The COVID-19 outbreak caused by the new coronavirus has forced many people to take classes and work online from home, while also stomping up the Cloud View conference platform, represented by Zoom. In recent days, however, researchers have revealed a number of vulnerabilities related to popular Zoom apps, such as a recent data breach reported by The New York Times. Customers who subscribe to linkedSales Navigator, LinkedIn, are likely to have quick access to everyone’s data, including location, location, and job name, without knowing it.
In a test conducted last week, reporters landed on the Zoom platform under an apparently fabricated pseudonym, and the data mining tool instantly matched its LinkedIn data, the Times said.
As a result, Zoom revealed the reporter’s real name to another user, easily overturning the promise of secrecy that had been promised.
Unfortunately, even if no one activates Zoom’s data mining tool in a meeting, it sends the personal information of attendees to the past.
Earlier this week, when a Colorado high school student checked in for a video conference for a class required, Zoom also immediately prepared the full names and email addresses of at least six students and teachers.
The New York Times analyzed the data traffic that Zoom sent to student accounts, indicating that it could be used by LinkedIn profile matching tools.
Fortunately, Zoom has taken action on the findings of the relevant report and is disabling this feature.
Zoom said in a statement that it takes user privacy very seriously and is removing and completely disabling LinkedIn sales navigation on the company’s platform.

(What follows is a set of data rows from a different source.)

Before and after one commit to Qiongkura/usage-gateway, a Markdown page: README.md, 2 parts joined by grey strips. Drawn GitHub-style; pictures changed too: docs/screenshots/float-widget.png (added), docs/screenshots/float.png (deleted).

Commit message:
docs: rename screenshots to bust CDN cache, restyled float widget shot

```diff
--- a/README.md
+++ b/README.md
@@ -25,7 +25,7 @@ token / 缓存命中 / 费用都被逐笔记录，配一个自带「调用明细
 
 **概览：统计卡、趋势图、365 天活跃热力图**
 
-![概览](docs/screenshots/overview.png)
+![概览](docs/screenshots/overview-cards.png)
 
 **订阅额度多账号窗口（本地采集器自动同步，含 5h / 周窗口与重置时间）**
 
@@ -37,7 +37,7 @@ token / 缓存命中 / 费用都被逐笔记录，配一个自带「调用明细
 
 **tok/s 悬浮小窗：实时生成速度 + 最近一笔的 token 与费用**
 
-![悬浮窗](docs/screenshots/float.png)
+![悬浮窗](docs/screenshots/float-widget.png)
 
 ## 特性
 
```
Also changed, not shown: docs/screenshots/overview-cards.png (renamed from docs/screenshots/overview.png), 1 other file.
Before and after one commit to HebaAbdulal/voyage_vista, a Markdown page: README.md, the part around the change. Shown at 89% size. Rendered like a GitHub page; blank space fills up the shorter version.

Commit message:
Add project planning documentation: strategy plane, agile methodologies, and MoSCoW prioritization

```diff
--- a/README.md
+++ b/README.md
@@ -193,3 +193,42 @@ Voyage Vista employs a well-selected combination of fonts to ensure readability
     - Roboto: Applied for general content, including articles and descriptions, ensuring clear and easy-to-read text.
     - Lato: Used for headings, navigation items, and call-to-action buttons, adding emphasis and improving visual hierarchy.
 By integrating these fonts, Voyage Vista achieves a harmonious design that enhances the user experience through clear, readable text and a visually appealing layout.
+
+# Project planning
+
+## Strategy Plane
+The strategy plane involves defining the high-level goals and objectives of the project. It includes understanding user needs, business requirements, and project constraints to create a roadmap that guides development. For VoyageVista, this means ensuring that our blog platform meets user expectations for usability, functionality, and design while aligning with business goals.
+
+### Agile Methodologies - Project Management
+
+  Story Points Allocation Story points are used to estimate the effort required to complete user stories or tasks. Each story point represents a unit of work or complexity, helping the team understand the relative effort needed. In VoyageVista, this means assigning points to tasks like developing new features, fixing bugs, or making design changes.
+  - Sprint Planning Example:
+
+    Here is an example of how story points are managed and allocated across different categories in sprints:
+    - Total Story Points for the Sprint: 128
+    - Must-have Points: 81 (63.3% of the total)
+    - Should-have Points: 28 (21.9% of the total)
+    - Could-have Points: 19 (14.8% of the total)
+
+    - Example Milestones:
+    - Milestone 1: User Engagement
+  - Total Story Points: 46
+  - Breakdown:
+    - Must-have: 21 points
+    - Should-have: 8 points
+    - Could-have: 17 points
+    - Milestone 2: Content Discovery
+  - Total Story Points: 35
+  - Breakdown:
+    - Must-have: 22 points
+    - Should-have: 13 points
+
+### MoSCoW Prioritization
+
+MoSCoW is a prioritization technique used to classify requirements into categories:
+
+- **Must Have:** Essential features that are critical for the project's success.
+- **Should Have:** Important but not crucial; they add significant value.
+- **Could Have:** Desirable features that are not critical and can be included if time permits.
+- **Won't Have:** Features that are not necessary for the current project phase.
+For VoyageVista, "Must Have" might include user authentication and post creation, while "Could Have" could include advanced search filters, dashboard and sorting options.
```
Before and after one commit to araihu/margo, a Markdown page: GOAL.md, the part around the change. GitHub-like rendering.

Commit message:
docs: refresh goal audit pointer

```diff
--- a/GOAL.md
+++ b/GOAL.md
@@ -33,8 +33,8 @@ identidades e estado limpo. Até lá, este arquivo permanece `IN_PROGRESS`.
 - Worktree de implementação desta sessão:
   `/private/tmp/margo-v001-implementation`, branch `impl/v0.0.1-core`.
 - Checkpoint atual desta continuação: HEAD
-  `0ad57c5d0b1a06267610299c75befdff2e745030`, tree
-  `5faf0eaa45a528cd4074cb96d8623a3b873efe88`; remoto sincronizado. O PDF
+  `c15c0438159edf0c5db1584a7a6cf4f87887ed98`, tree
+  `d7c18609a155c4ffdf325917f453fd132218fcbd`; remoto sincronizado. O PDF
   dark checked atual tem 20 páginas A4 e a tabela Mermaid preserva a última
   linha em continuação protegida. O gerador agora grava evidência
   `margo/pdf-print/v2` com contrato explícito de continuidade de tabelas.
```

In a separate statement to the New York Times, LinkedIn also said it would try to give users a better understanding of the options for sharing the information, suspend the data matching feature on Zoom and conduct further investigations into the matter.